** Opening DATA block **

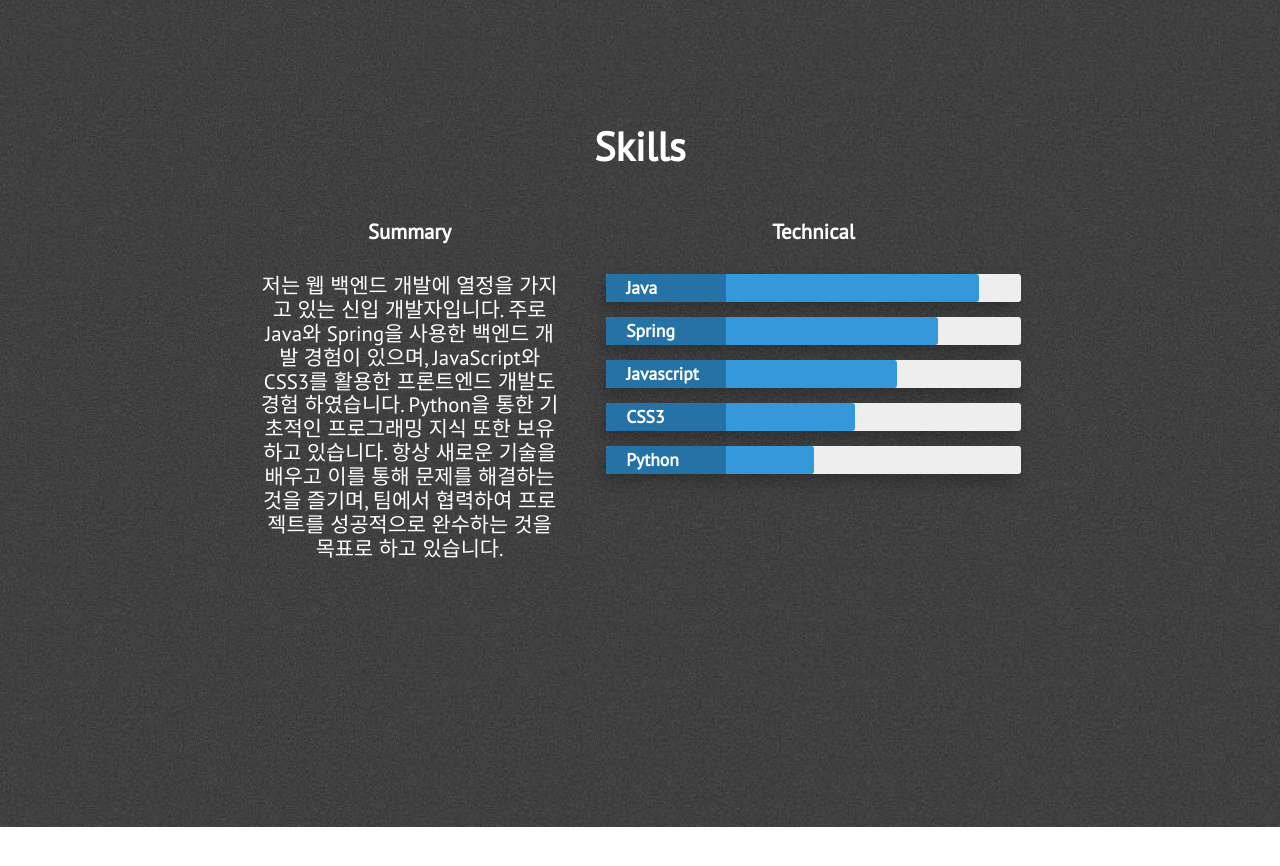
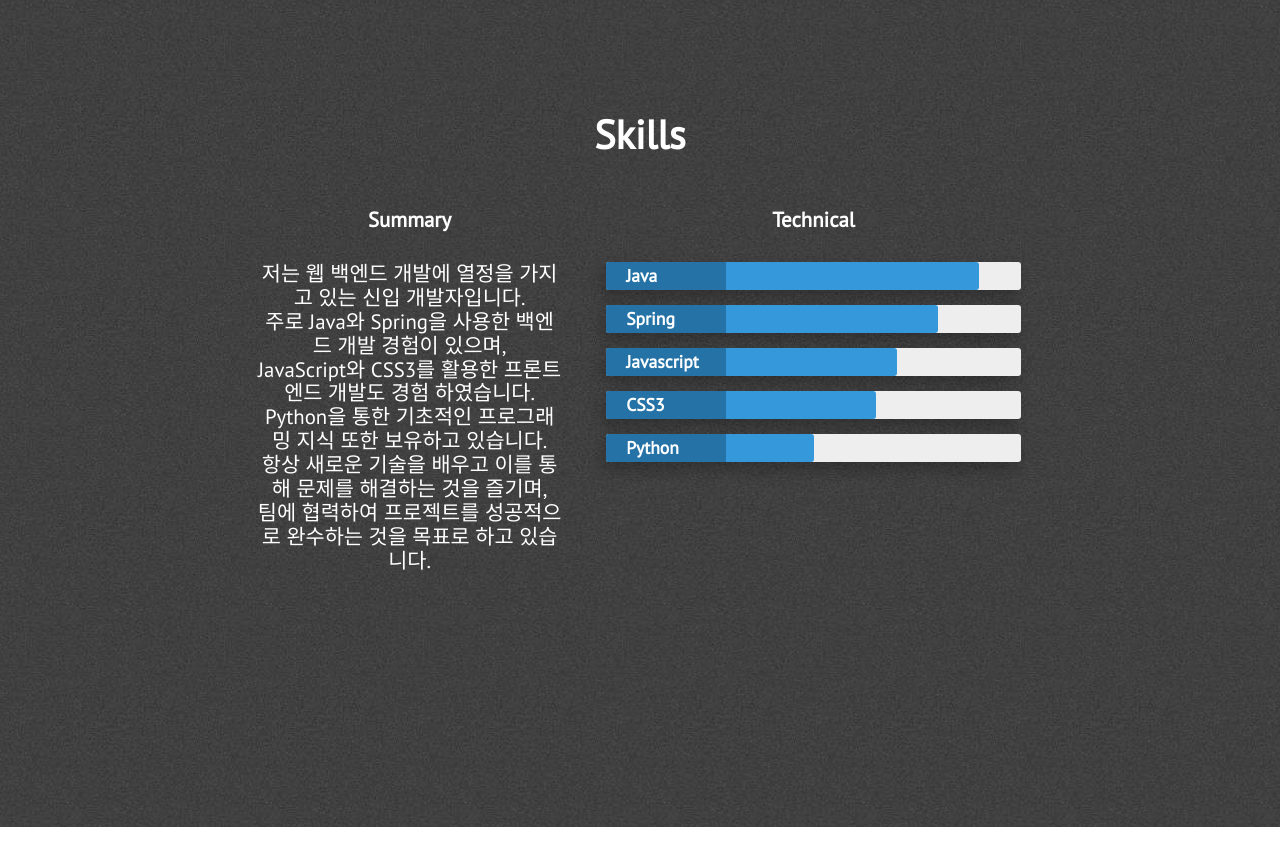
Before and after one commit to SHU-Webbb/SHU-Webbb.github.io, a Jekyll site: the page built from index.html, in a window 1280 px wide and 900 px high, scrolled down 2073 px. Shown: the top 866 px of the window. Built offline with Jekyll 4.4.1, drawn with Linux system fonts in a browser that asks for light colours; nearby versions of some CDN libraries; grey boxes are pictures that could not be loaded.

Commit message:
Update skills.html

```diff
--- a/_includes/skills.html
+++ b/_includes/skills.html
@@ -8,9 +8,12 @@
                 <div class="what-i-do">
                     <h3 class="center-align skills-subsection">Summary</h3>
                     <p class="paragraph-text center-align">
-                       저는 웹 백엔드 개발에 열정을 가지고 있는 신입 개발자입니다.
-                    주로 Java와 Spring을 사용한 백엔드 개발 경험이 있으며, JavaScript와 CSS3를 활용한 프론트엔드 개발도 경험 하였습니다. Python을 통한 기초적인 프로그래밍 지식 또한 보유하고 있습니다.
-                        항상 새로운 기술을 배우고 이를 통해 문제를 해결하는 것을 즐기며, 팀에서 협력하여 프로젝트를 성공적으로 완수하는 것을 목표로 하고 있습니다.
+                       저는 웹 백엔드 개발에 열정을 가지고 있는 신입 개발자입니다.<br>
+                       주로 Java와 Spring을 사용한 백엔드 개발 경험이 있으며,<br>
+                       JavaScript와 CSS3를 활용한 프론트엔드 개발도 경험 하였습니다.<br>
+                       Python을 통한 기초적인 프로그래밍 지식 또한 보유하고 있습니다. <br>
+                       항상 새로운 기술을 배우고 이를 통해 문제를 해결하는 것을 즐기며, <br>
+                       팀에 협력하여 프로젝트를 성공적으로 완수하는 것을 목표로 하고 있습니다.
 
                     </p>
                 </div>
@@ -32,7 +35,7 @@
                             <div class="skillbar-bar" style="background: #3498db;"></div>
                         </div> <!-- End Skill Bar -->
 
-                        <div class="skillbar clearfix " data-percent="60%">
+                        <div class="skillbar clearfix " data-percent="65%">
                             <div class="skillbar-title" style="background: #2980b9;"><span>CSS3</span></div>
                             <div class="skillbar-bar" style="background: #3498db;"></div>
                         </div> <!-- End Skill Bar -->
```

** Closing DATA block **

- _WHAT YOU ARE ASKED TO DO_
Restate every entry above word for word; no picture belongs in the copy.

- _YOUR RESPONSE_
Before and after one commit to SHU-Webbb/SHU-Webbb.github.io, a Jekyll site: the page built from index.html, in a window 1280 px wide and 900 px high, scrolled down 2073 px. Shown: the top 866 px of the window. Built offline with Jekyll 4.4.1, drawn with Linux system fonts in a browser that asks for light colours; nearby versions of some CDN libraries; grey boxes are pictures that could not be loaded.

Commit message:
Update skills.html

```diff
--- a/_includes/skills.html
+++ b/_includes/skills.html
@@ -8,9 +8,12 @@
                 <div class="what-i-do">
                     <h3 class="center-align skills-subsection">Summary</h3>
                     <p class="paragraph-text center-align">
-                       저는 웹 백엔드 개발에 열정을 가지고 있는 신입 개발자입니다.
-                    주로 Java와 Spring을 사용한 백엔드 개발 경험이 있으며, JavaScript와 CSS3를 활용한 프론트엔드 개발도 경험 하였습니다. Python을 통한 기초적인 프로그래밍 지식 또한 보유하고 있습니다.
-                        항상 새로운 기술을 배우고 이를 통해 문제를 해결하는 것을 즐기며, 팀에서 협력하여 프로젝트를 성공적으로 완수하는 것을 목표로 하고 있습니다.
+                       저는 웹 백엔드 개발에 열정을 가지고 있는 신입 개발자입니다.<br>
+                       주로 Java와 Spring을 사용한 백엔드 개발 경험이 있으며,<br>
+                       JavaScript와 CSS3를 활용한 프론트엔드 개발도 경험 하였습니다.<br>
+                       Python을 통한 기초적인 프로그래밍 지식 또한 보유하고 있습니다. <br>
+                       항상 새로운 기술을 배우고 이를 통해 문제를 해결하는 것을 즐기며, <br>
+                       팀에 협력하여 프로젝트를 성공적으로 완수하는 것을 목표로 하고 있습니다.
 
                     </p>
                 </div>
@@ -32,7 +35,7 @@
                             <div class="skillbar-bar" style="background: #3498db;"></div>
                         </div> <!-- End Skill Bar -->
 
-                        <div class="skillbar clearfix " data-percent="60%">
+                        <div class="skillbar clearfix " data-percent="65%">
                             <div class="skillbar-title" style="background: #2980b9;"><span>CSS3</span></div>
                             <div class="skillbar-bar" style="background: #3498db;"></div>
                         </div> <!-- End Skill Bar -->
```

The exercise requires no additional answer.